FRANKFORT, Ky. — The Kentucky Department of Juvenile Justice (DJJ) has revoked the volunteer credentials of a local pastor after he did not feel comfortable with signing an agreement not to refer to homosexuality as sinful.
“[Volunteers] shall not refer to juveniles by using derogatory language in a manner that conveys bias towards or hatred of the LGBTQI community. DJJ staff, volunteers, interns, and contractors shall not imply or tell LGBTQI juveniles that they are abnormal, deviant, sinful, or that they can or should change their sexual orientation or gender identity,” the “Sexual Orientation and Gender Identity” policy reads.
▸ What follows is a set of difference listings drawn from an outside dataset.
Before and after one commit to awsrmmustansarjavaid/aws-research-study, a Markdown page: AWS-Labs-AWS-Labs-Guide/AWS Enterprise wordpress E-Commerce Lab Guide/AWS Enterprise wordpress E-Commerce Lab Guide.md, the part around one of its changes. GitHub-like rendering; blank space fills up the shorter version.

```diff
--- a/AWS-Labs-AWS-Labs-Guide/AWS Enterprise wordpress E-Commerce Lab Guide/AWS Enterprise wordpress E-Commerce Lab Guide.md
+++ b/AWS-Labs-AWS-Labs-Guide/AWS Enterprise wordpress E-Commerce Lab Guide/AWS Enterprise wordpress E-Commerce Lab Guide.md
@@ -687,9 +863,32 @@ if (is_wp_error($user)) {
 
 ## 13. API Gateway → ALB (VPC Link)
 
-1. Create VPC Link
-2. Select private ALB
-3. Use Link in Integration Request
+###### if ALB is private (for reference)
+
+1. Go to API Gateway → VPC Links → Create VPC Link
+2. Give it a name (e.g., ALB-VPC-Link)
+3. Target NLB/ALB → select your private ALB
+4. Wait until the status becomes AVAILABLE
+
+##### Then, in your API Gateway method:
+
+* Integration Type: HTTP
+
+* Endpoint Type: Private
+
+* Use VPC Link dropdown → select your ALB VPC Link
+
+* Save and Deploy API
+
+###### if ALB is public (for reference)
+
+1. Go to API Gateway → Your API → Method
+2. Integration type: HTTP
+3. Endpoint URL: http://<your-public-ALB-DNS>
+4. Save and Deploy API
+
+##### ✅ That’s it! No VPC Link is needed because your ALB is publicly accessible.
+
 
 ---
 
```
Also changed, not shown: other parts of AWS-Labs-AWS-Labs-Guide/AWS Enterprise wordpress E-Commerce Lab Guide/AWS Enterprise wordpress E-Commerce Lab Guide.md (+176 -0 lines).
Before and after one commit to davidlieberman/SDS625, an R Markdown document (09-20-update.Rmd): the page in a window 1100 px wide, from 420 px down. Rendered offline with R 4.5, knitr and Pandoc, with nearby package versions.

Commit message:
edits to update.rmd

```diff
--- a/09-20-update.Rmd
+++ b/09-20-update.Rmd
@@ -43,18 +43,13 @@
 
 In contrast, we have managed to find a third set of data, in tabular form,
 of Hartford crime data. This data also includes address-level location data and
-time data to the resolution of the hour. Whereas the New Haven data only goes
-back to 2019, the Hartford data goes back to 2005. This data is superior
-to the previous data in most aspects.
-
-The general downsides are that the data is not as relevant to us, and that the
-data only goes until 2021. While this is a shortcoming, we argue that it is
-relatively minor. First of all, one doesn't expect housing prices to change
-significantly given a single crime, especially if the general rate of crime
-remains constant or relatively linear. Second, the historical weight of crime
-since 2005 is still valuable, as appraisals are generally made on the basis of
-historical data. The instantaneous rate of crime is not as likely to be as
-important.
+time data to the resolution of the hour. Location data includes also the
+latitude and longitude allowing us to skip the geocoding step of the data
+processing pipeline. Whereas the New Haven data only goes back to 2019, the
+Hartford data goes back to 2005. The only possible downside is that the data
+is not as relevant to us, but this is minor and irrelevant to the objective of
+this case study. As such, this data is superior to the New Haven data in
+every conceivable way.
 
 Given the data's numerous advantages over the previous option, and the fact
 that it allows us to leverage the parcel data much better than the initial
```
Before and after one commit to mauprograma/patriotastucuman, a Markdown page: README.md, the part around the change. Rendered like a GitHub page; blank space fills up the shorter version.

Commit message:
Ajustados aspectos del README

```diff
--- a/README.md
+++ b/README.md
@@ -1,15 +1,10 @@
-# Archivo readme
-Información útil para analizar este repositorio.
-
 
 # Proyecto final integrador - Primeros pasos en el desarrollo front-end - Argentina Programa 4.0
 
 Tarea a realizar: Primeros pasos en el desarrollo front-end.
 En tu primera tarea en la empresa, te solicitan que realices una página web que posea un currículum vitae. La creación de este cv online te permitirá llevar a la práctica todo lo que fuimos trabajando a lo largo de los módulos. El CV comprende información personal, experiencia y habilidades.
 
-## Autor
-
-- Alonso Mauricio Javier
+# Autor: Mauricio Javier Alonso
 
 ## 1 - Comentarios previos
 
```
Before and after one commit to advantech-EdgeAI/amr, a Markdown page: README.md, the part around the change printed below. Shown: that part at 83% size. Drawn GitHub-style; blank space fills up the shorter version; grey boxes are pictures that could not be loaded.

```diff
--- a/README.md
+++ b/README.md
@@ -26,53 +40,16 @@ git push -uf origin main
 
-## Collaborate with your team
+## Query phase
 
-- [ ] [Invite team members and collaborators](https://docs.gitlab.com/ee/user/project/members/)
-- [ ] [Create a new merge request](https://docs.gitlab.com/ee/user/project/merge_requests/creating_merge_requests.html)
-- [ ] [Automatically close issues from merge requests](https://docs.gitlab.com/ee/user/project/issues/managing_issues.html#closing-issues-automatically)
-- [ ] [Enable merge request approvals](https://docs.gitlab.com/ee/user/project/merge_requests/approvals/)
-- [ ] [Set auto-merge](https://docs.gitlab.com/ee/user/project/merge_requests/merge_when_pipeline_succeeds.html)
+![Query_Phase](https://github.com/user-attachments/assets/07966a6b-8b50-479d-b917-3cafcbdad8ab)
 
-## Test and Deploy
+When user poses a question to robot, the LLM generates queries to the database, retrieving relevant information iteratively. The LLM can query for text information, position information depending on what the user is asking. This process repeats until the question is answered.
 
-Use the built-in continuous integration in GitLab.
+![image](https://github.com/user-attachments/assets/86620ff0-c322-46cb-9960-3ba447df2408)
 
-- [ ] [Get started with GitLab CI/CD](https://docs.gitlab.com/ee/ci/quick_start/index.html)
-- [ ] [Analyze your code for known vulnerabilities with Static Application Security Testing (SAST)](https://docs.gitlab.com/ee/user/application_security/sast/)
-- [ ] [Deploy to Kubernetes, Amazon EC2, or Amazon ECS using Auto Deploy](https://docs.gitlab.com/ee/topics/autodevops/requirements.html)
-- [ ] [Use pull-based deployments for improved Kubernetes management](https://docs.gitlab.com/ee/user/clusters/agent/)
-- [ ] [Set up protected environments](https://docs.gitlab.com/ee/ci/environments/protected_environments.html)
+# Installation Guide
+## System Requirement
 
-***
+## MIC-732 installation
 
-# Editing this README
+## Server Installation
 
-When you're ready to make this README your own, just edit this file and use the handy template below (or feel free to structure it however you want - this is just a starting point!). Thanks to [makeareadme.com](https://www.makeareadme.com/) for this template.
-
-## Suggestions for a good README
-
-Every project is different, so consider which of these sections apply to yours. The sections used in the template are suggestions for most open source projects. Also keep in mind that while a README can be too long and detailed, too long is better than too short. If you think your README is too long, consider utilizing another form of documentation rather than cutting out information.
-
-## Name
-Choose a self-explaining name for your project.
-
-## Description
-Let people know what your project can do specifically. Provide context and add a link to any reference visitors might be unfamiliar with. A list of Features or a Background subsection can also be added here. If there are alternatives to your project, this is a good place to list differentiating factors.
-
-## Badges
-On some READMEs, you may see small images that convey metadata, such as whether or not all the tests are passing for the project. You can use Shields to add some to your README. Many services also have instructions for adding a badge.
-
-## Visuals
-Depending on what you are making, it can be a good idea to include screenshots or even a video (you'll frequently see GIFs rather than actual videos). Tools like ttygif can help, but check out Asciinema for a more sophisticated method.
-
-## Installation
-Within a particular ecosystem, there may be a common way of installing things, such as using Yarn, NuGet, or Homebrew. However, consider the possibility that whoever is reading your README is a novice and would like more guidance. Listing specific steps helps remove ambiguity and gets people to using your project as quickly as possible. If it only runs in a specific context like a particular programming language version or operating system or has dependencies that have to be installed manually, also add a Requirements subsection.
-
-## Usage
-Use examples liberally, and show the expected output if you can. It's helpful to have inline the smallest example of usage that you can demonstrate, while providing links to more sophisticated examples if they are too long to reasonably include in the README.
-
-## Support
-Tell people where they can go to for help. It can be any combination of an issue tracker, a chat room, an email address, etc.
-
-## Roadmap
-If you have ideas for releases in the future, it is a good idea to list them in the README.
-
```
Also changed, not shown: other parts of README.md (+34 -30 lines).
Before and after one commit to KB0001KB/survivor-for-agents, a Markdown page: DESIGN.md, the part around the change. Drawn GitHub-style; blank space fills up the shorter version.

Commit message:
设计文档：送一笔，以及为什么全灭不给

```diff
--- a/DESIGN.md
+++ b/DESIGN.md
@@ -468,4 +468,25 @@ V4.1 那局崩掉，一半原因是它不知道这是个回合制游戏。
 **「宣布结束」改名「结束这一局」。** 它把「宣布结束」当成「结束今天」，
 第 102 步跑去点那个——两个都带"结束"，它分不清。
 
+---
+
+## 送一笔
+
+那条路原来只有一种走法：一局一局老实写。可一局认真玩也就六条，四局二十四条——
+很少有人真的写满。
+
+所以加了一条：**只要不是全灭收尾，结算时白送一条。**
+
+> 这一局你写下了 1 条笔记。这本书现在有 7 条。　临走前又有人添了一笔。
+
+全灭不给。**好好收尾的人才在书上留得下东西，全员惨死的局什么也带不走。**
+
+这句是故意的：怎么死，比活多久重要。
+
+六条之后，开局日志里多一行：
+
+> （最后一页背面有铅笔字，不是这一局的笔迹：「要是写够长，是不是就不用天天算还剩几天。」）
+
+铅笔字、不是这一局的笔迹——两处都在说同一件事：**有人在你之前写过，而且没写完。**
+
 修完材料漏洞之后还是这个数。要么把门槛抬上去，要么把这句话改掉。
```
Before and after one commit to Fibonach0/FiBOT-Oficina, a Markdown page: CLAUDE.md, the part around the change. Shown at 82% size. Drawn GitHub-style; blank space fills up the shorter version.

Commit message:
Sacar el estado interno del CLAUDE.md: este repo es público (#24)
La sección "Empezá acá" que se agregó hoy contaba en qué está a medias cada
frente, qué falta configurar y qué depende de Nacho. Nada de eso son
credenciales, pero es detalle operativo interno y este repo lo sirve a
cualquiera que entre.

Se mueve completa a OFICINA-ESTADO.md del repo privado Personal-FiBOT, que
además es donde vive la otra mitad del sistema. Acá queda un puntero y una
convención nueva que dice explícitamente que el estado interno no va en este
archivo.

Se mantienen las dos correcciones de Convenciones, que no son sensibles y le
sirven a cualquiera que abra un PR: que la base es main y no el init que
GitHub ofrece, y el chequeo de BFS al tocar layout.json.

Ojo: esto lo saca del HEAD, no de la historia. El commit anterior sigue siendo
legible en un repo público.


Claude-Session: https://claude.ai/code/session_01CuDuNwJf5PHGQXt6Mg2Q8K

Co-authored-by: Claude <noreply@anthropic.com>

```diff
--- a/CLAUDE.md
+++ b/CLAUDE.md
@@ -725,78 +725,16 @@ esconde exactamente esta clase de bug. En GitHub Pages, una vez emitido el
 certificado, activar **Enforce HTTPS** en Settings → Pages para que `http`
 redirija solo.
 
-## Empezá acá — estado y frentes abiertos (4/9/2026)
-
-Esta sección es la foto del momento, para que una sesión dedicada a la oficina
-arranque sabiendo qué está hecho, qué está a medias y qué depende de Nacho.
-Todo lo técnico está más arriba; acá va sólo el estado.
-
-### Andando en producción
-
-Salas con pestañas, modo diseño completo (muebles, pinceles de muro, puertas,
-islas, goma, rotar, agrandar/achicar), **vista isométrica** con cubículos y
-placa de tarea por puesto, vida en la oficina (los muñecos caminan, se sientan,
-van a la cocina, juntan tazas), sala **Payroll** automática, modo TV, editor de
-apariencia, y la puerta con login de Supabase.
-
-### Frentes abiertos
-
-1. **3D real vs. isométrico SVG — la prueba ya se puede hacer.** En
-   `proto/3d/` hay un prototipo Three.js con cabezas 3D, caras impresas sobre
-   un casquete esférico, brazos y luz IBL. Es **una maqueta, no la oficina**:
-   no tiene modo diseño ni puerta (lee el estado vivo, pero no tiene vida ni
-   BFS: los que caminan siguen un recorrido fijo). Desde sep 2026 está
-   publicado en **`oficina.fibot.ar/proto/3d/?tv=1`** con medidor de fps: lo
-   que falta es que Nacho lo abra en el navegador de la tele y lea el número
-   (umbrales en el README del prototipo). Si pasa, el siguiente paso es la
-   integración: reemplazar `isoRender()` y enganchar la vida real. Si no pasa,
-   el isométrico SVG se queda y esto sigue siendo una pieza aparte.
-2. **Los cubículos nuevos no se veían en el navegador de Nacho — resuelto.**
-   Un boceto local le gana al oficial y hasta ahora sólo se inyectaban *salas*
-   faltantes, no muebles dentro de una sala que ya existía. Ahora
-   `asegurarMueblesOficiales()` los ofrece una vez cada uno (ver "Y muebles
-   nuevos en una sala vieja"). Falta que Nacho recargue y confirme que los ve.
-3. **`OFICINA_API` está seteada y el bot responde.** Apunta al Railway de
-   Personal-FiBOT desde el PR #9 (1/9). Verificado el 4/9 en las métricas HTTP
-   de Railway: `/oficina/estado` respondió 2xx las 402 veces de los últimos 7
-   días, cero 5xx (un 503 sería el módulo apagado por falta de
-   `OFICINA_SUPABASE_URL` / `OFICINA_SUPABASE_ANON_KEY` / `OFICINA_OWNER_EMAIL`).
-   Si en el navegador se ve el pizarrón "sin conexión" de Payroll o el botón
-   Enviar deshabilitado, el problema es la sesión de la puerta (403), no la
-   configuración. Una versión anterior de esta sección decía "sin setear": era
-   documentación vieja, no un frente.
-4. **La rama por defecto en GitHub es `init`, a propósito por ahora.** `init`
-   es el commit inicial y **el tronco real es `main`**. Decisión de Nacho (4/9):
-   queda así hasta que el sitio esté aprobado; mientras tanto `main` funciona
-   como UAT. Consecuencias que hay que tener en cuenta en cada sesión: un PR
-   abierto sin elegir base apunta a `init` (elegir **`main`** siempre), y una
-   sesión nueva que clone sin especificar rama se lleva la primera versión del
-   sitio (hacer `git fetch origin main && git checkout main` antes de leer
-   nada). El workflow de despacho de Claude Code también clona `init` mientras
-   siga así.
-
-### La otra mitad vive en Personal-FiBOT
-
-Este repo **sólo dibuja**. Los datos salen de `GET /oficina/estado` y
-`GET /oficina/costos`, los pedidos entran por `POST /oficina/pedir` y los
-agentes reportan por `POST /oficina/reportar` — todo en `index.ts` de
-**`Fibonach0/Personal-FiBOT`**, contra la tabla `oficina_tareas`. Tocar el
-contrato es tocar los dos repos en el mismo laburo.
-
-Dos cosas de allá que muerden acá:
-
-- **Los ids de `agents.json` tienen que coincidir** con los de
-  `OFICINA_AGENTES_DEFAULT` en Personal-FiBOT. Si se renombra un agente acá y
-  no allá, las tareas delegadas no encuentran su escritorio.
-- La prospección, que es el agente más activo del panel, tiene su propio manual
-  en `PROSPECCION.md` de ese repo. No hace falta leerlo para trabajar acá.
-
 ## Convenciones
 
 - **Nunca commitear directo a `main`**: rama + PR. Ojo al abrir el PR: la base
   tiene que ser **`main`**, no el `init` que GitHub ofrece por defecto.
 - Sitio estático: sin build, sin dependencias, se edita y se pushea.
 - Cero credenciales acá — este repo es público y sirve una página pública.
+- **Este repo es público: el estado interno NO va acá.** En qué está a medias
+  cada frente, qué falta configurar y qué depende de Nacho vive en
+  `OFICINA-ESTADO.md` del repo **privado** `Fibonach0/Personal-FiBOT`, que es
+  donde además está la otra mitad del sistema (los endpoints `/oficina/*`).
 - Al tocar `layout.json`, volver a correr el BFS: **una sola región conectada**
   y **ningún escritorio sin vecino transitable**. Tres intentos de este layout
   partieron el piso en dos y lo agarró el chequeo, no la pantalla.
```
David Wells, a pastor with Pleasant View Baptist Church in McQuady, has been volunteering at the Warren County Regional Juvenile Detention Center for the past 10 years, ministering to troubled youth. But after he stated that he could not sign a new policy enacted last year about homosexuality and transgenderism, his volunteer status was revoked.
But Wells believes that he is particularly suited to minister to youth who are struggling with homosexuality and other matters of sexual temptation. He contacted the Virginia-based Liberty Counsel for assistance, which sent the DJJ a letter this week demanding that Wells be reinstated.
“[M]any children in the DJJ system have been sexually abused by others, including those of the same sex, and experience confusion about their sexuality, including feelings of same-sex attractions and compulsive sexual behavior,” the letter states. “Indeed, Mr. Wells himself is ideally suited to minister to them, as he was sexually abused for many years by a man when he was a young child, and successfully went on to overcome that abuse.”
Wells says that he has never spoken derogatorily with the youth, but has exhibited sensitivity in sharing the Scriptures to those who voluntarily receive his counseling.
“All of these children have asked Mr. Wells if there was any hope for them in this life, and in the life to come. He has told them without exception that Christ can, and would, forgive them, if they would repent and believe the gospel,” the letter outlines. “This message has given them hope, and many have told him this personally and in written correspondence.”
But according to Liberty Counsel, Superintendent Gene Wade recently told Wells regarding the new policy, “You can give a Scripture reference to the kids, and let them look it up, but you can’t read it in their hearing. You can’t say ‘sinful;’ you can’t discuss sexual orientation—heterosexual or homosexual—period.”
He said that he is “just doing what the state is telling [him] to do.”
However, Liberty Counsel believes that the requirement is unconstitutional, both on a federal and state level.
“As applied to clergy and lay volunteers, Policy 912 raises classic straw-man arguments that no minister would use in speaking to troubled youth,” it said in its letter to DJJ. “It equates the teaching of the Bible on sexuality as ‘derogatory,’ ‘biased’ and ‘hateful,’ and treats a volunteer’s religious beliefs about homosexuality as a religious litmus test for DJJ access.”
Liberty Counsel has requested that DJJ respond to its correspondence by July 31, agreeing to revoke the policy and reinstate Wells.